### THE TASK
An exact reprint of every record below is required, with the pictures left out.

···

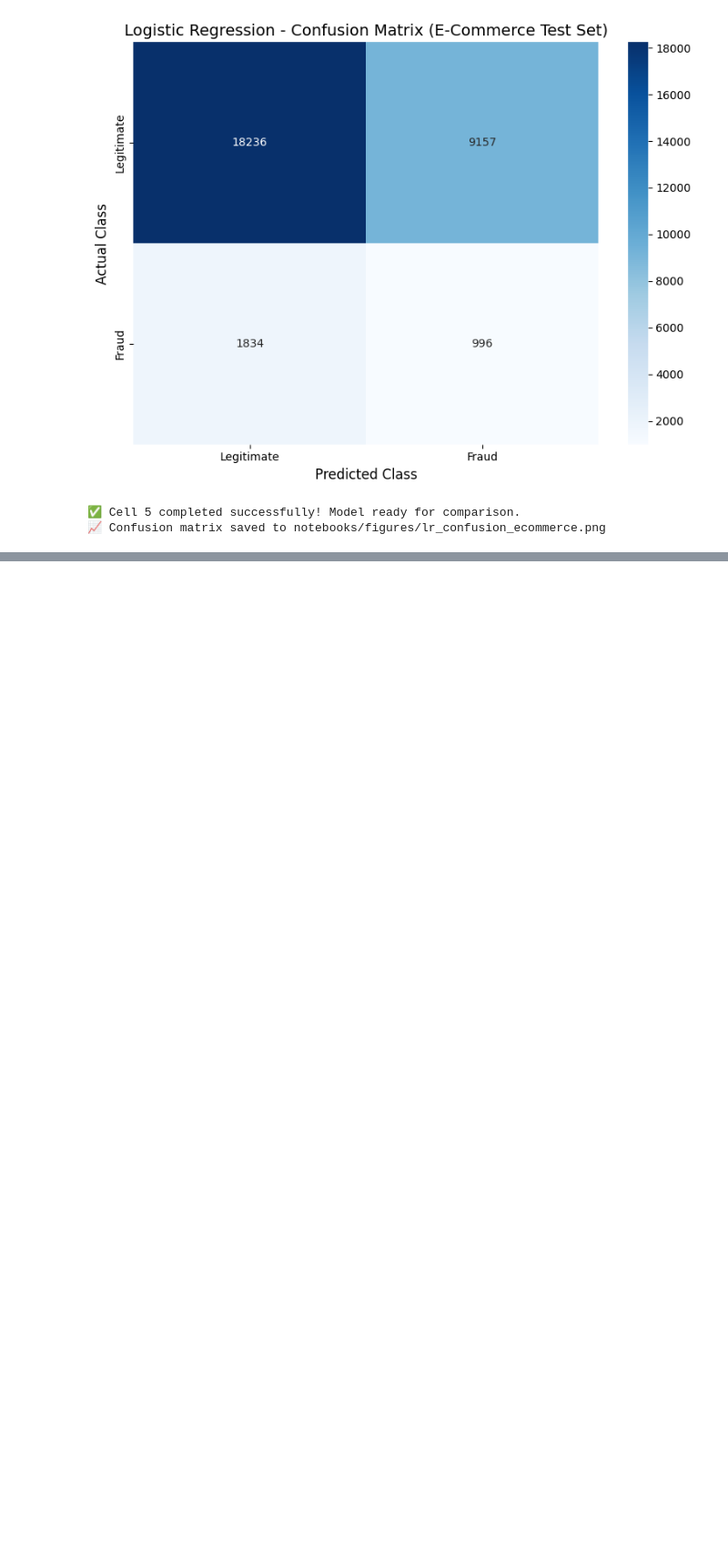
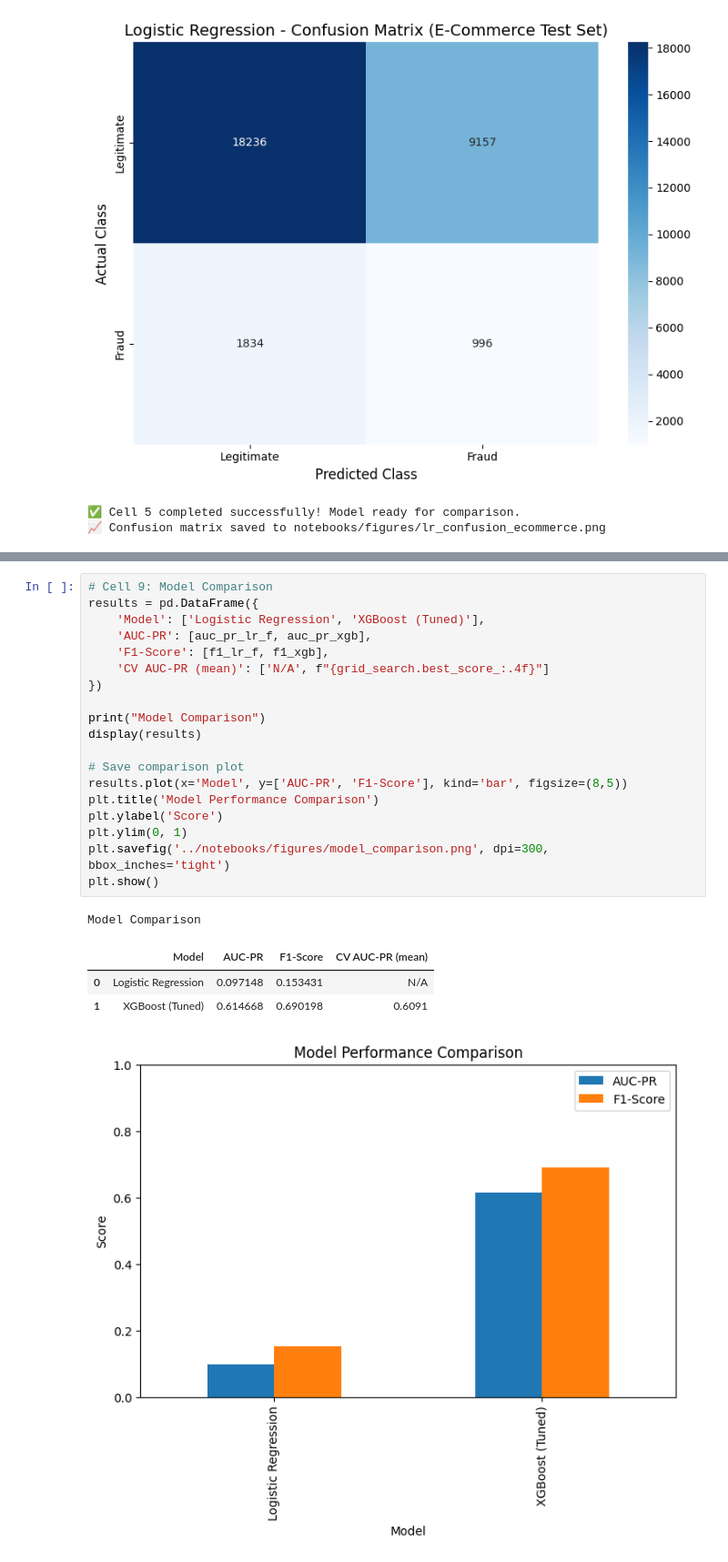
Before and after one commit to ruthasoll/Fraud-detection-week-5, a Jupyter notebook: notebooks/modeling.ipynb, the cells around one changed output, grey strips where cells are left out. Shown at 91% size. Drawn from its saved outputs; the diff is of its cells as text; blank space fills up the shorter version.

```diff
--- a/notebooks/modeling.ipynb
+++ b/notebooks/modeling.ipynb
@@ -178,0 +307,25 @@ weighted avg       0.83      0.64      0.71     30223
+# %%
+# Cell 9: Model Comparison
+results = pd.DataFrame({
+    'Model': ['Logistic Regression', 'XGBoost (Tuned)'],
+    'AUC-PR': [auc_pr_lr_f, auc_pr_xgb],
+    'F1-Score': [f1_lr_f, f1_xgb],
+    'CV AUC-PR (mean)': ['N/A', f"{grid_search.best_score_:.4f}"]
+})
+
+print("Model Comparison")
+display(results)
+
+# Save comparison plot
+results.plot(x='Model', y=['AUC-PR', 'F1-Score'], kind='bar', figsize=(8,5))
+plt.title('Model Performance Comparison')
+plt.ylabel('Score')
+plt.ylim(0, 1)
+plt.savefig('../notebooks/figures/model_comparison.png', dpi=300, bbox_inches='tight')
+plt.show()
+# %% [output]
+Model Comparison
+|  | Model | AUC-PR | F1-Score | CV AUC-PR (mean) |
+| 0 | Logistic Regression | 0.097148 | 0.153431 | N/A |
+| 1 | XGBoost (Tuned) | 0.614668 | 0.690198 | 0.6091 |
+[figure, added]
```
Also changed, not shown: parts of 4 cells of this notebook, 3 other files.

···

### THE ANSWER
Before and after one commit to ruthasoll/Fraud-detection-week-5, a Jupyter notebook: notebooks/modeling.ipynb, the cells around one changed output, grey strips where cells are left out. Shown at 91% size. Drawn from its saved outputs; the diff is of its cells as text; blank space fills up the shorter version.

```diff
--- a/notebooks/modeling.ipynb
+++ b/notebooks/modeling.ipynb
@@ -178,0 +307,25 @@ weighted avg       0.83      0.64      0.71     30223
+# %%
+# Cell 9: Model Comparison
+results = pd.DataFrame({
+    'Model': ['Logistic Regression', 'XGBoost (Tuned)'],
+    'AUC-PR': [auc_pr_lr_f, auc_pr_xgb],
+    'F1-Score': [f1_lr_f, f1_xgb],
+    'CV AUC-PR (mean)': ['N/A', f"{grid_search.best_score_:.4f}"]
+})
+
+print("Model Comparison")
+display(results)
+
+# Save comparison plot
+results.plot(x='Model', y=['AUC-PR', 'F1-Score'], kind='bar', figsize=(8,5))
+plt.title('Model Performance Comparison')
+plt.ylabel('Score')
+plt.ylim(0, 1)
+plt.savefig('../notebooks/figures/model_comparison.png', dpi=300, bbox_inches='tight')
+plt.show()
+# %% [output]
+Model Comparison
+|  | Model | AUC-PR | F1-Score | CV AUC-PR (mean) |
+| 0 | Logistic Regression | 0.097148 | 0.153431 | N/A |
+| 1 | XGBoost (Tuned) | 0.614668 | 0.690198 | 0.6091 |
+[figure, added]
```
Also changed, not shown: parts of 4 cells of this notebook, 3 other files.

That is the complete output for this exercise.